“…Without mud, you cannot have a lotus flower. Without suffering, you have no ways in order to learn how to be understanding and compassionate…. Happiness is the lotus flower, and the suffering is the mud. So the practice is how to make use of the suffering, make use of the mud, to create the flower, the happiness, and this is possible.” ~Thich Nhat Hanh
If you have been following this blog for the past couple months, you may be aware I have been on sort of an existential journey to reconcile the paradox of accepting who we are, and striving for change. (Thoughts on habit & change, Reflections on the duality of human nature, Don’t forget the other half, Trial & Error, Aftermath of Boston Marathon, Presence: Day 3)
I have literally spent my entire conscious life – since I was seven – trying to reconcile this paradox within myself. The paradox exists through consumption of endless resources to learn how to be the best version of myself while continually struggling and striving to be a “better” person, versus wanting to just be ignorantly blissful and happy and not care about all my imperfections. To not even think about my endless list of imperfections. Because of this ongoing struggle, I will spend months being the buddha girl, only to turn around and rebel against the difficulty to then spend months being the pagan girl.
The problem is that I am painfully aware of the dormant version of myself the entire time, waiting for this version to come back. Like if I am being “good” in my practice, I keep looking over my shoulder for the “bad habit” girl to bludgeon me out of existence and return, knowing full well, she will be back. Similarly, when I am enjoying the life of pure earthly pleasure, there is always the tiny voice in the back of my head keeping me from fully enjoying the moment of mindlessness.

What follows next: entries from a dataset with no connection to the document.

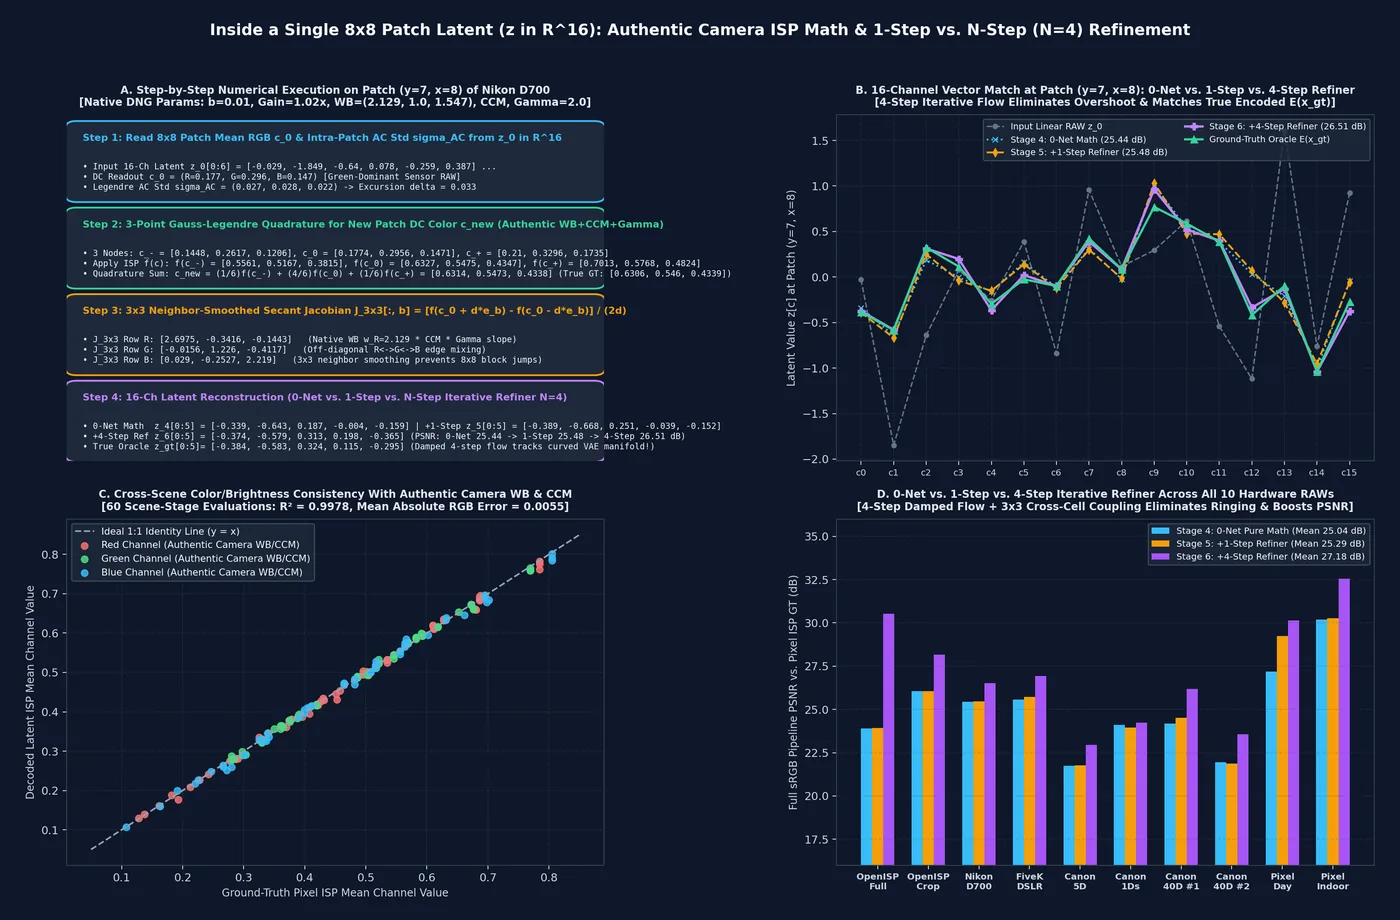
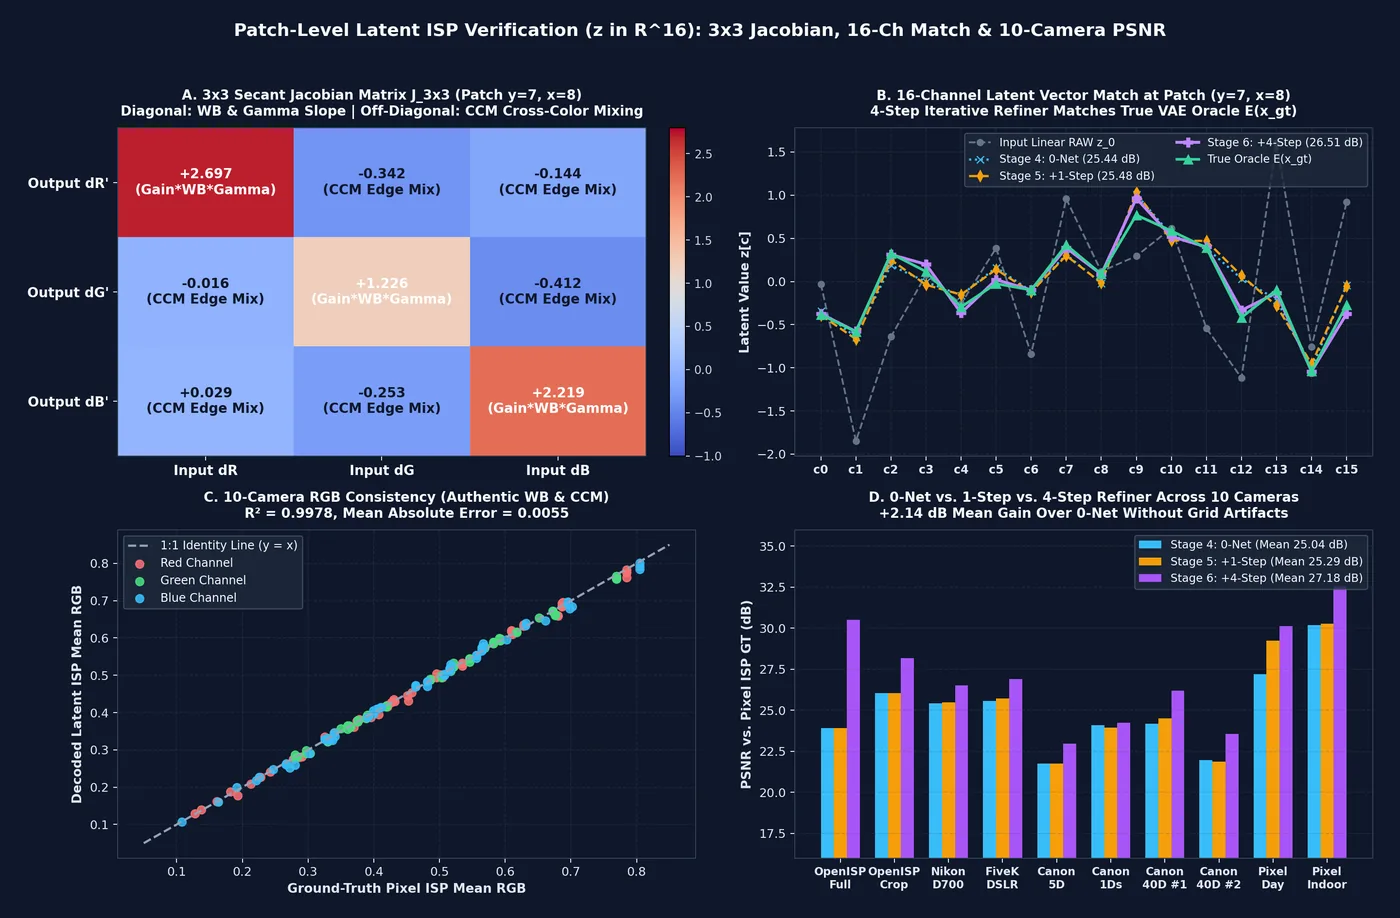
Sync AICAMERA guidebook (/aicamera/) and unified papers (/papers/)

diff --git a/papers/comp_lsp.html b/papers/comp_lsp.html
@@ -697,10 +697,26 @@
         </table>
       </div>
 
-      <h2>2. 16-Channel Latent Space Geometry (<code>Linear Sensor RGB</code> vs. <code>sRGB</code>) &amp; Block-by-Block Pipeline</h2>
+      <h2>2. Theoretical Foundation: From <em>The Latent Color Subspace</em> to 16-Channel Curved Manifold &amp; Jacobian Translation</h2>
+      <h3>2.1 Emergent 3D Color Subspace vs. 13D Spatial Edge Fiber ($\mathbb{{R}}^{{16}} = \mathcal{{S}}_{{\text{{DC}}}} \oplus \mathcal{{S}}_{{\text{{AC}}}}$)</h3>
       <p>
-        Sweeping radiometric luminance $Y \in [0, 1]$ shows that <code>Linear Sensor RGB</code> and display <code>sRGB</code> inhabit the <strong>exact same curved 3D polynomial submanifold</strong> $\mathcal{{M}}_{{\text{{DC}}}} \subset \mathbb{{R}}^{{16}}$, reparameterized by $Y \mapsto Y^{{1/\gamma}}$ (<strong>Fig. 1A</strong>). Unprocessed Bayer RAW latents ($\mathbf{{z}}_0$) start in the green-biased dark quadrant ($\mathbf{{u}}_{{\text{{DC}},G}} \gg \mathbf{{u}}_{{\text{{DC}},R}}$), move radially outward under <code>Stage 1 (BLC + Gain)</code>, shear onto the neutral gray diagonal ($R=G$) under <code>Stage 2 (Authentic WB)</code>, expand primary chroma under <code>Stage 3 (3&times;3 CCM)</code>, and stretch along the neutral manifold under <code>Stage 4 (Gamma sRGB)</code> (<strong>Fig. 1B&ndash;D</strong>, <strong>Fig. 2</strong>).
+        Pach et al. (<em>&ldquo;The Latent Color Subspace: Emergent Order in High-Dimensional Chaos,&rdquo;</em> 2026 [4]) demonstrated that although a 16-channel VAE encoder $\mathcal{{E}}$ compresses each $8\times 8\times 3$ patch ($192$ values) into an entangled vector $\mathbf{{z}} \in \mathbb{{R}}^{{16}}$, uniform color patches align along an emergent <strong>3-dimensional linear color subspace</strong> governed by a readout matrix $W_{{\text{{DC}}}} \in \mathbb{{R}}^{{3\times 16}}$ and its right pseudoinverse $W_{{\text{{DC}}}}^+ \in \mathbb{{R}}^{{16\times 3}}$ ($W_{{\text{{DC}}}} W_{{\text{{DC}}}}^+ = I_3$). Using biorthogonal oblique projectors:
       </p>
+      <div class="equation">
+        $$P_{{\text{{DC}}}} = W_{{\text{{DC}}}}^+ W_{{\text{{DC}}}}, \qquad P_{{\text{{AC}}}} = I_{{16}} - P_{{\text{{DC}}}}, \qquad \mathbf{{z}}_0 = \underbrace{{P_{{\text{{DC}}}}\mathbf{{z}}_0}}_{{\text{{3D Patch Mean Color (DC)}}}} + \underbrace{{\mathbf{{z}}_{{\text{{AC}}}}}}_{{\text{{13D Intra-Patch Edge/Texture (AC)}}}}$$
+      </div>
+      <p>
+        While flat linear steering ($\mathbf{{z}}_{{\text{{new}}}} = \mathbf{{z}}_0 + W_{{\text{{DC}}}}^+ \Delta\bar{{\mathbf{{c}}}}$) suffices for small artistic tint shifts in sRGB, it fails on camera sensor RAW ISPs for two mathematical reasons:
+      </p>
+      <ul>
+        <li><strong>Curved 3D Color Submanifold ($\mathcal{{M}}_{{\text{{DC}}}} \subset \mathbb{{R}}^{{16}}$):</strong> Due to internal <code>SiLU</code> and <code>GroupNorm</code> activations, sweeping luminance $Y \in [0, 1]$ bends the 3D color locus into a curved degree-3 polynomial manifold $\boldsymbol{{\mu}}_{{\text{{DC}}}}(\bar{{\mathbf{{c}}}}) \in \mathbb{{R}}^{{16}}$ ($R^2 = 0.9797$ degree-3 vs. $0.9100$ flat linear, <strong>Fig. 1A</strong>). Both <code>Linear Sensor RGB</code> and display <code>sRGB</code> lie on this exact same curved manifold, reparameterized by $Y \mapsto Y^{{1/\gamma}}$.</li>
+        <li><strong>Why Jacobian Translation of the 13D AC Subspace Is Required:</strong> For a textured $8\times 8$ patch $\mathbf{{x}}(u,v) = \bar{{\mathbf{{c}}}}_0 + \Delta\mathbf{{x}}(u,v)$, a non-linear point ISP operator $f_{{\text{{ISP}}}}(\cdot)$ transforms pixels according to a first-order Taylor expansion around the patch mean $\bar{{\mathbf{{c}}}}_0$:
+          <div class="equation">
+            $$f_{{\text{{ISP}}}}\!\big(\bar{{\mathbf{{c}}}}_0 + \Delta\mathbf{{x}}(u,v)\big) \;\approx\; \underbrace{{\overline{{f_{{\text{{ISP}}}}(\mathbf{{x}})}}_{{\text{{New Patch DC }} \bar{{\mathbf{{c}}}}_{{\text{{new}}}}}} \;+\; \underbrace{{\frac{{\partial f_{{\text{{ISP}}}}}}{{\partial \mathbf{{c}}}}\Big|_{{\bar{{\mathbf{{c}}}}_0}}}}_{{J_{{3\times 3}} \in \mathbb{{R}}^{{3\times 3}}}} \Delta\mathbf{{x}}(u,v).$$
+          </div>
+          Because raw silicon Bayer sensors are green-dominant, raw intra-patch edges $\Delta\mathbf{{x}}(u,v)$ (encoded in $\mathbf{{z}}_{{\text{{AC}}}}$) have $\Delta G \gg \Delta R, \Delta B$. Translating only the 3D DC color while leaving $\mathbf{{z}}_{{\text{{AC}}}}$ unscaled leaves high-frequency edges with raw green contrast and uncompensated shadow slopes. <strong>Jacobian Translation</strong> multiplies the R, G, B spatial gradient/curvature fibers inside $\mathbf{{z}}_{{\text{{AC}}}}$ by the $3\times 3$ Jacobian matrix $J_{{3\times 3}}$ so that intra-patch edges scale by White Balance gains, rotate across R/G/B under the $3\times 3$ CCM, and stretch by the local Gamma derivative $\frac{{1}}{{\gamma}}c^{{1/\gamma - 1}}$.
+        </li>
+      </ul>
 
       <div class="span-all figure-card">
         <img src="figures/comp_fig6_latent_geometry_linear_vs_srgb.webp" alt="16-Channel VAE Latent Geometry: Linear Sensor RGB vs. sRGB">
@@ -712,20 +728,50 @@
       <div class="span-all figure-card">
         <img src="figures/comp_fig8_pipeline_block_by_block_flow.webp" alt="Unified Block-by-Block Latent Pipeline and Step-by-Step Visual Evolution">
         <div class="figure-caption">
-          <strong>Fig. 2. Unified Block-by-Block Latent Pipeline Diagram &amp; Step-by-Step Visual Evolution Across 3 Genuine Hardware Camera Captures.</strong> <strong>(Row 1)</strong> The 6 sequential pipeline blocks (<code>Block 0: Sensor RAW Encoder</code> &rarr; <code>Block 1: BLC &amp; Gain</code> &rarr; <code>Block 2: Authentic WB</code> &rarr; <code>Block 3: Authentic 3&times;3 CCM</code> &rarr; <code>Block 4: Gamma Tone Curve (0-Net)</code> &rarr; <code>Block 5: 4-Step Iterative Refiner &amp; Frozen Decoder</code>) with their exact 3-Point Gauss-Legendre Quadrature DC equations, $3\times 3$ Secant Jacobian AC operators, and 4-step damped $3\times 3$ cross-cell flow; <strong>(Rows 2&ndash;4)</strong> Decoded image $\mathcal{{D}}(\mathbf{{z}}_k)$, PSNR vs. block Ground Truth, and R/G/B level bars for <code>Nikon D700</code>, <code>Canon EOS 40D</code>, and Official <code>OpenISP test.RAW</code>; <strong>(Row 5)</strong> 16-channel latent activation barcode $\mathbf{{z}}_k \in \mathbb{{R}}^{{16}}$ and <code>R/G</code>, <code>B/G</code> telemetry.
+          <strong>Fig. 2. Unified Block-by-Block Latent Pipeline Diagram &amp; Step-by-Step Visual Evolution Across 3 Genuine Hardware Camera Captures.</strong> <strong>(Row 1)</strong> The 6 sequential pipeline blocks (<code>Block 0: Sensor RAW Encoder</code> &rarr; <code>Block 1: BLC &amp; Gain</code> &rarr; <code>Block 2: Authentic WB</code> &rarr; <code>Block 3: Authentic 3&times;3 CCM</code> &rarr; <code>Block 4: Gamma Tone Curve (0-Net)</code> &rarr; <code>Block 5: 4-Step Iterative Refiner &amp; Frozen Decoder</code>); <strong>(Rows 2&ndash;4)</strong> Decoded image $\mathcal{{D}}(\mathbf{{z}}_k)$, PSNR vs. block Ground Truth, and R/G/B level bars for <code>Nikon D700</code>, <code>Canon EOS 40D</code>, and Official <code>OpenISP test.RAW</code>; <strong>(Row 5)</strong> 16-channel latent activation barcode $\mathbf{{z}}_k \in \mathbb{{R}}^{{16}}$ and <code>R/G</code>, <code>B/G</code> telemetry.
         </div>
       </div>
 
       <!-- BEGIN_SECTION_7_INTERACTIVE_SIMULATOR -->
-      <h2>3. Step-by-Step Numerical Execution Inside an $8\times 8$ Patch Latent ($\mathbf{z} \in \mathbb{R}^{16}$), Authentic Camera ISP Parameters &amp; 1-Step vs. $N$-Step ($N=4$) Refinement</h2>
+      <h2>3. Unpacked 4-Step Patch Equations ($\mathbf{z} \in \mathbb{R}^{16}$), Authentic Camera ISP Parameters &amp; 1-Step vs. 4-Step Refinement</h2>
       <p>
-        We verify two core properties across <strong>10 genuine hardware camera sensor RAWs</strong> (<code>OpenISP</code> 10-bit RGGB <code>.RAW</code>, <code>MIT-Adobe FiveK</code> 12/14-bit DSLR <code>.DNG</code>, and <code>Google Pixel</code> 14-bit mobile <code>.DNG</code>): (1) using each camera's authentic embedded As-Shot White Balance gains (<code>rp.camera_whitebalance</code>, where $w_R$ reaches $2.724\times$ on Canon 5D and $w_B$ reaches $2.633\times$ on Pixel Indoor) and authentic $3\times 3$ Color Correction Matrix (<code>rp.color_matrix</code>), a single universal calibration checkpoint (<code>flux_16ch_jet_calib_v2.pt</code>) eliminates the raw Bayer green cast across all 10 cameras ($R^2 = 0.9978$, mean RGB error $0.0055$); and (2) replacing unconstrained 1-step pointwise refinement ($\mathcal{R}_{1\text{-step}}$, mean $25.29\text{ dB}$) with our <strong>4-Step Damped Iterative Refiner ($\mathcal{R}_{4\text{-step}}$, $N=4$ steps with $3\times 3$ cross-cell spatial convolutions)</strong> eliminates $8\times 8$ patch boundary artifacts and boosts mean PSNR from <strong>$25.04\text{ dB}$ (0-Net) $\to 27.18\text{ dB}$ (4-Step)</strong> ($+2.14\text{ dB}$).
+        For each $8\times 8$ patch latent $\mathbf{z}_0 \in \mathbb{R}^{16}$ (e.g., patch $(y=7, x=8)$ of <code>Nikon D700</code> with authentic DNG parameters $b=0.01$, $g=1.02\times$, $\text{WB}=[2.129, 1.0, 1.547]$, native $3\times 3$ CCM, and $\gamma=2.0$), our operator executes in four explicit equations:
+      </p>
+      <p>
+        <strong>Step 1 (Subspace Readout of Patch Mean RGB $\bar{\mathbf{c}}_0$ &amp; Intra-Patch AC Spread $\boldsymbol{\sigma}_{\text{AC}}$):</strong> Using our $3\times 3$ neighbor-aware polynomial readout $\psi_{\text{DC}}$ and orthonormal Legendre AC norm $\psi_\sigma$, we extract the green-biased linear RAW mean color and intra-patch standard deviation:
+      </p>
+      <div class="equation">
+        $$\bar{\mathbf{c}}_0 = \psi_{\text{DC}}(\mathbf{z}_0) = [0.1774,\; 0.2956,\; 0.1471]^T, \qquad \boldsymbol{\sigma}_{\text{AC}} = \psi_\sigma(\mathbf{z}_{\text{AC}}) = [0.027,\; 0.028,\; 0.022]^T, \qquad \boldsymbol{\delta} = \sqrt{1.5}\,\boldsymbol{\sigma}_{\text{AC}}.$$
+      </div>
+      <p>
+        <strong>Step 2 (3-Point Gauss-Legendre Quadrature for Non-Linear DC Color $\bar{\mathbf{c}}_{\text{new}}$):</strong> Because $f_{\text{ISP}}(\bar{\mathbf{c}}_0) \neq \overline{f_{\text{ISP}}(\mathbf{x})}$ under concave gamma and highlight clipping, we integrate $f_{\text{ISP}}(\cdot)$ across three quadrature nodes $\mathbf{c}_- = \bar{\mathbf{c}}_0 - \boldsymbol{\delta}$, $\mathbf{c}_0 = \bar{\mathbf{c}}_0$, and $\mathbf{c}_+ = \bar{\mathbf{c}}_0 + \boldsymbol{\delta}$ with weights $(\tfrac{1}{6}, \tfrac{4}{6}, \tfrac{1}{6})$:
+      </p>
+      <div class="equation">
+        $$\bar{\mathbf{c}}_{\text{new}} = \frac{1}{6}\,f_{\text{ISP}}(\bar{\mathbf{c}}_0 - \boldsymbol{\delta}) + \frac{4}{6}\,f_{\text{ISP}}(\bar{\mathbf{c}}_0) + \frac{1}{6}\,f_{\text{ISP}}(\bar{\mathbf{c}}_0 + \boldsymbol{\delta}) = [0.6314,\; 0.5473,\; 0.4338]^T \quad (\text{True } 8\times 8\text{ GT: } [0.6306,\; 0.5460,\; 0.4339]^T).$$
+      </div>
+      <p>
+        <strong>Step 3 ($3\times 3$ Secant Jacobian Matrix $J_{3\times 3}$ for AC Edge Translation):</strong> Each column $b \in \{R, G, B\}$ of the patch Jacobian is computed via central finite differences across the quadrature excursion $\delta_b\mathbf{e}_b$ and smoothed with its $3\times 3$ spatial neighbors:
+      </p>
+      <div class="equation">
+        $$J_{3\times 3}[:, b] = \operatorname{Smooth}_{3\times 3}\!\left(\frac{f_{\text{ISP}}(\bar{\mathbf{c}}_0 + \delta_b\mathbf{e}_b) - f_{\text{ISP}}(\bar{\mathbf{c}}_0 - \delta_b\mathbf{e}_b)}{2\,\delta_b}\right) = \begin{bmatrix} +2.697 & -0.342 & -0.144 \\ -0.016 & +1.226 & -0.412 \\ +0.029 & -0.253 & +2.219 \end{bmatrix},$$
+      </div>
+      <p>
+        where the diagonal entries ($+2.697, +1.226, +2.219$, <strong>Fig. 3A</strong>) capture the compounded Gain $\times$ WB ($w_R=2.129$) $\times$ Gamma slope, and the off-diagonal entries capture $R \leftrightarrow G \leftrightarrow B$ edge cross-mixing from the camera's $3\times 3$ CCM.
+      </p>
+      <p>
+        <strong>Step 4 (Coupled 16-Ch Reconstruction &amp; 4-Step Damped Iterative Refiner $\mathcal{R}_{4\text{-step}}$):</strong> Combining the polynomial DC shift $\Delta\bar{\mathbf{c}}$, directional neighbor DC gradients $(\partial_x\Delta\bar{\mathbf{c}}, \partial_y\Delta\bar{\mathbf{c}})$, and the Kronecker product $\mathbf{z}_{\text{AC}} \otimes \operatorname{vec}(J_{3\times 3} - I_3)$ into feature vector $\boldsymbol{\phi}(\mathbf{z}_0, \bar{\mathbf{c}}_0, \bar{\mathbf{c}}_{\text{new}}, J_{3\times 3}) \in \mathbb{R}^{230}$ yields the zero-network latent $\mathbf{z}_{\text{comp}} = \mathbf{z}_0 + W_{\text{trans}}^T \boldsymbol{\phi}$ (<code>Stage 4: 0-Net</code>, mean $25.04\text{ dB}$). Finally, to resolve cross-patch receptive field shifts without the $8\times 8$ block-boundary ringing of a single unconstrained jump (<code>Stage 5: +1-Step</code>, $25.29\text{ dB}$), we integrate $N=4$ damped Euler steps with $3\times 3$ spatial residual convolutions and step-phase FiLM conditioning $\tau_k = k/N$:
+      </p>
+      <div class="equation">
+        $$\mathbf{z}^{(0)} = \mathbf{z}_{\text{comp}}, \qquad \mathbf{z}^{(k+1)} = \mathbf{z}^{(k)} + \frac{g(\Theta_{\text{ISP}})}{4}\,\mathcal{F}_\theta\!\left(\mathbf{z}^{(k)},\, \mathbf{z}_0,\, \bar{\mathbf{c}}_0,\, \bar{\mathbf{c}}_{\text{new}},\, \nabla_{3\times 3}\mathbf{z}^{(k)},\, \tau_k\right), \quad k = 0, 1, 2, 3,$$
+      </div>
+      <p>
+        reaching <strong>$27.18\text{ dB}$ mean PSNR</strong> across all 10 hardware cameras (<strong>Fig. 3B&ndash;D</strong>).
       </p>
 
       <div class="span-all figure-card">
-        <img src="figures/comp_fig9_step_by_step_math_and_consistency.webp" alt="Inside a Single 8x8 Patch Latent: Authentic Camera ISP Math and 1-Step vs 4-Step Iterative Refiner">
+        <img src="figures/comp_fig9_step_by_step_math_and_consistency.webp" alt="Patch-Level Latent ISP Verification: 3x3 Jacobian Heatmap, 16-Ch Match and 10-Camera PSNR">
         <div class="figure-caption">
-          <strong>Fig. 3. Inside a Single $8\times 8$ Patch Latent ($\mathbf{z} \in \mathbb{R}^{16}$): Authentic Camera ISP Math &amp; 1-Step vs. $N$-Step ($N=4$) Iterative Refinement.</strong> <strong>(A)</strong> Exact numerical trace of Steps 1&ndash;4 on patch $(y=7, x=8)$ of <code>Nikon D700</code> using its authentic DNG metadata (<code>WB=[2.129, 1.0, 1.547]</code>, native $3\times 3$ CCM, $\gamma=2.0$); <strong>(B)</strong> 16-channel latent vector comparison between 0-Net math, +1-Step Refiner, +4-Step Iterative Refiner, and true VAE-encoded ground truth $\mathcal{E}(\mathbf{x}_{\text{gt}})$; <strong>(C)</strong> Cross-scene mean RGB consistency across all 10 hardware camera RAWs $\times$ 6 stages ($R^2 = 0.9978$, MAE $= 0.0055$); <strong>(D)</strong> Full-pipeline sRGB PSNR comparing 0-Net Pure Math ($25.04\text{ dB}$), +1-Step Refiner ($25.29\text{ dB}$), and +4-Step Iterative Refiner ($27.18\text{ dB}$) across all 10 cameras.
+          <strong>Fig. 3. Patch-Level Latent ISP Verification ($\mathbf{z} \in \mathbb{R}^{16}$): $3\times 3$ Secant Jacobian, 16-Channel Vector Match &amp; 10-Camera PSNR.</strong> <strong>(A)</strong> Visual heatmap of the $3\times 3$ Secant Jacobian matrix $J_{3\times 3}$ at patch $(y=7, x=8)$ of <code>Nikon D700</code>, showing diagonal WB/Gamma slope amplification ($+2.697$ on Red, $+2.219$ on Blue) and off-diagonal $3\times 3$ CCM edge mixing; <strong>(B)</strong> 16-channel latent vector match ($c_0 \dots c_{15}$) comparing 0-Net math, +1-Step Refiner, +4-Step Iterative Refiner, and true VAE-encoded ground truth $\mathcal{E}(\mathbf{x}_{\text{gt}})$; <strong>(C)</strong> 10-camera mean RGB consistency ($R^2 = 0.9978$, MAE $= 0.0055$); <strong>(D)</strong> Full-pipeline sRGB PSNR comparing 0-Net ($25.04\text{ dB}$), +1-Step ($25.29\text{ dB}$), and +4-Step Refiner ($27.18\text{ dB}$) across all 10 cameras.
         </div>
       </div>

But this is not a post about how this drags me down continually, and makes me depressed. It is a post about reconciliation. It is a post about mindfulness.
This most recent revelation comes from a validating moment of clarity I found through Leo Babauta’s course I am taking – Zen of Work. Yesterday, while working through the course, I listened to a talk by Susan O’Connell, Zen Priest and President of San Francisco Zen Center, called, Practicing in the Mud.
Listening to her talk, it was as though all of what I have been thinking about recently was being articulated out loud by another voice. The same struggle, the same journey, the same unanswered questions. There is some sense of peace in not being alone with my crazy tangential thoughts. To know that someone who is a life-long practitioner even now struggles with this paradox. In her talk, Susan’s working definition of freedom from this paradox is, “freedom from having to think about freedom.”
In this sentence, I found a moment of clarity.
I realized that despite the struggles I have with reconciliation, I am so very happy to be a “lotus in the mud.”
It is through all the pain, awareness, and struggles that I have had – and still have – that I have begun to blossom into who I am now.
My name, Susan, literally means “lotus.” I shortened it to “Susi” many years ago, because I did not identify with “Susan.” Which I find interesting. In reflecting on the duality of human nature and more specifically, on the duality of my own lifelong existence, the clarity I am finding is that I like living in the mud, and it is more likely that if I managed to successfully extract myself from the lessons of the mud, I would no longer exist.
So. Mindfulness includes the freedom to no longer view this path as a struggle of pain, failure, and constant imperfection and is finally within grasp. It is through this awareness, acceptance and welcoming of our imperfections, pain, and struggles that brings growth and the beautiful lotus flower to our existence.
It isn’t necessarily a paradox after all. The two do not have to be mutually exclusive. Perhaps they can exist in perfect harmony. As a lotus in the mud.
Do you have an experience or comment to share about your own life journey of growth?
Note: I would like to thank Jonathan Rhys Meyers for linking to this post from his fansite page. I welcome readers from his site to check out some of my other posts along this journey of 52 Changes, and comment here.